Charlie is a bad shot. He only wounded himself in the ear lobe and is now sleeping it off with the help of valium. Still, Chris and Ken are left with a problem: How can they protect Charlie's political reputation in the aftermath of an apparent suicide attempt? Let the show begin.
Even before this incident, the marriage of Charlie and his wife Myra was beset by rumors. We hear about, but never see, guttersnipe gossips Carol Neuman and Harold Green, members of the local tennis club who drop hints that both Charlie and Myra are "seeing somebody."
Troubled marriage is the norm in "Rumors." Three more couples arrive. While everyone gets enmeshed in the suicide cover-up ruse, our attention is drawn to their silliness. One couple is combative, others are caustic, snarky, or eccentric.
You are in Snedens Landing, N.Y. (present-day Palisades, N.Y.), a bucolic Manhattan suburb nestled along the Hudson. Every character is a professional – lawyer, therapist, tax consultant, TV host, or politician. No one suffers from a lack of money. Everyone suffers from ill-defined ennui.

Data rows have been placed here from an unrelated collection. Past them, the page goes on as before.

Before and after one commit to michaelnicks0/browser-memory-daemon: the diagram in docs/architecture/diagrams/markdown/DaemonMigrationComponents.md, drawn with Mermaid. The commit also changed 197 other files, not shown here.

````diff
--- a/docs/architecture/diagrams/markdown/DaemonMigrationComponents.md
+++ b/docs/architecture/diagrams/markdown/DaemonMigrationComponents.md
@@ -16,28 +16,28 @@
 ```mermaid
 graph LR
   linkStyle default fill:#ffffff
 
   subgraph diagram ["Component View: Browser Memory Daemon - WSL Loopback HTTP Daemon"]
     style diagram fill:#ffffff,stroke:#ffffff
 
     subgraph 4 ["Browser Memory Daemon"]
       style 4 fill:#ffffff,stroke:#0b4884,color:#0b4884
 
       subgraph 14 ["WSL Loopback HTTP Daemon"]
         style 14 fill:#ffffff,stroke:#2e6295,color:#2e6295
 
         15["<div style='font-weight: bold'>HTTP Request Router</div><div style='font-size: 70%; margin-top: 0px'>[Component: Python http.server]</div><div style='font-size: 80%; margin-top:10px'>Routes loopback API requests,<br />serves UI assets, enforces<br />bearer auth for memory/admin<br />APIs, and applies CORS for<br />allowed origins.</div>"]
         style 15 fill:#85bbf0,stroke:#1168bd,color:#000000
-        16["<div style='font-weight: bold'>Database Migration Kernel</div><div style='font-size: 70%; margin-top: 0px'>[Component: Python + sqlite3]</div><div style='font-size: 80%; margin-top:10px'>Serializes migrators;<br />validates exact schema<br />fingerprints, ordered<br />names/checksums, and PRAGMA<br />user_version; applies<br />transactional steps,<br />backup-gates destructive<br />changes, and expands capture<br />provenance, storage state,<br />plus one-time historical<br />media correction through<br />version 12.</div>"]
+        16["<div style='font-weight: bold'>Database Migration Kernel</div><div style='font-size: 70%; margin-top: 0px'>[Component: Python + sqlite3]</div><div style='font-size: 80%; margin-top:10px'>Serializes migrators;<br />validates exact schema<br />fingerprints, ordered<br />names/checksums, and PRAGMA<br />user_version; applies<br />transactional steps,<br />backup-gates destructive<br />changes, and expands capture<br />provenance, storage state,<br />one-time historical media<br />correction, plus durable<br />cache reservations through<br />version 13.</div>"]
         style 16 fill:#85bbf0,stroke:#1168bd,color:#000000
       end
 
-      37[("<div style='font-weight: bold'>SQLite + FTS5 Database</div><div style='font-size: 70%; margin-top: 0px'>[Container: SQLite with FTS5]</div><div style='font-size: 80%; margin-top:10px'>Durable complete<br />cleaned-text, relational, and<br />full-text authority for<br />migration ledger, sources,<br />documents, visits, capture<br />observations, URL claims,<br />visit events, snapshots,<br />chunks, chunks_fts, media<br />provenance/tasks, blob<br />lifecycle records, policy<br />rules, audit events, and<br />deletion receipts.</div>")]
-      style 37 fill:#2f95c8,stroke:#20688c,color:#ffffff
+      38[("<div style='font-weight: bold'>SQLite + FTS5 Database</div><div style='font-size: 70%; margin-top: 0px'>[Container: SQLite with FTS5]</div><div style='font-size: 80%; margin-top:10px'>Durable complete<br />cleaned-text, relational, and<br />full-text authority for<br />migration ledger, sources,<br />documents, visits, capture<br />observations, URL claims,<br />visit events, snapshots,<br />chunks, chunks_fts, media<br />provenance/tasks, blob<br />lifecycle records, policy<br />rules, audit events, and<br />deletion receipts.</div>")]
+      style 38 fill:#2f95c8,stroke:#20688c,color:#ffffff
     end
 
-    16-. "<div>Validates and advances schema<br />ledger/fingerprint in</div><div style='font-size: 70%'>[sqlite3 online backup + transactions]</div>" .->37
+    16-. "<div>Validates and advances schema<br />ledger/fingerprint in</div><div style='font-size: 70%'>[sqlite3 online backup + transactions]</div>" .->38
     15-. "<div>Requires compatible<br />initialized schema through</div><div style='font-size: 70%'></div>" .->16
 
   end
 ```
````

Neil Simon is always fun and Stagecrafters puts the show across. The set design by Lavinia DeCastro Walsh and Richard Stewart is remarkably restful, with its winding second-floor stairwell and mauve coloring. That serenity is transformed once it is populated with Simon's manic folks, bursting in and out of the many exits and doors.
These couples stand out more as individuals. They thrash about incessantly. Blocking during rehearsals must have been an adventure. Yet the pace is fast, and I suspect director Patrick Martin was surprised by the show's quick running time on opening night.
"Rumors" presents a mix of comedy. There is physical humor – Cookie’s back spasms, Lenny's whiplash injury, Glenn's busted nose. There are Simon's one-liner exit and entry lines and characters who talk past each other in self-absorption or wry misgiving. Ken turns into a master of the malapropism when he temporarily loses his hearing.
The actors give the show its crackle. Director Martin's cast includes several newcomers to Stagecrafters. Don Allen's formal costuming helps explain why you cannot take your eyes off them, acting chops do the rest. Everyone is so lost in zany autonomy you suspect a genuine relationship is not possible.
Actors take turns stealing the spotlight. As Chris Gorman, Kathleen Mulhearn is the essence of hysteria in the opening scenes. Victoria Glock-Molloy plays her friend, Claire Ganz, who captivates you with the sultry way she keeps her distance from everyone.
Their husbands, too, are scene stealers. Tom Libonate (Ken Gorman) is amusing in failing to be the man in charge. Brendan Sterling (Lenny Ganz) is endearing as Simon's edgy storyteller stand-in, when not suffering from whiplash.
Two other distracted couples grab your attention. Mare Kenney plays Cookie Cusack, an eccentric cooking show hostess. Ross Druker is her husband, Ernie, whose therapist skills are markedly insufficient when it comes to dealing with the loonies in the room.
Brandon Tabb plays Glenn Cooper, now running for the state senate in Poughkeepsie, N.Y. You doubt he is ready for prime time since he cannot handle his wife Cassie (Natalie Merlino), who flirts with Ken and Lenny after losing her magic crystal in the toilet.
"Rumors" does not hold up as a traditional farce because the premise – the need to protect Charlie's reputation – is too weak. It does give Simon a platform for his funny-sad take on relationships. Police officers Welch (Sam Dressler) and Pudney (Jessica Stahl) arrive to incite a happy ending. The troubled, happy ending is Neil Simon's calling card.
Stagecrafters is located at 8130 Germantown Ave. "Rumors" will run through June 25. Tickets at 215-247-8881 or at stagecrafters.org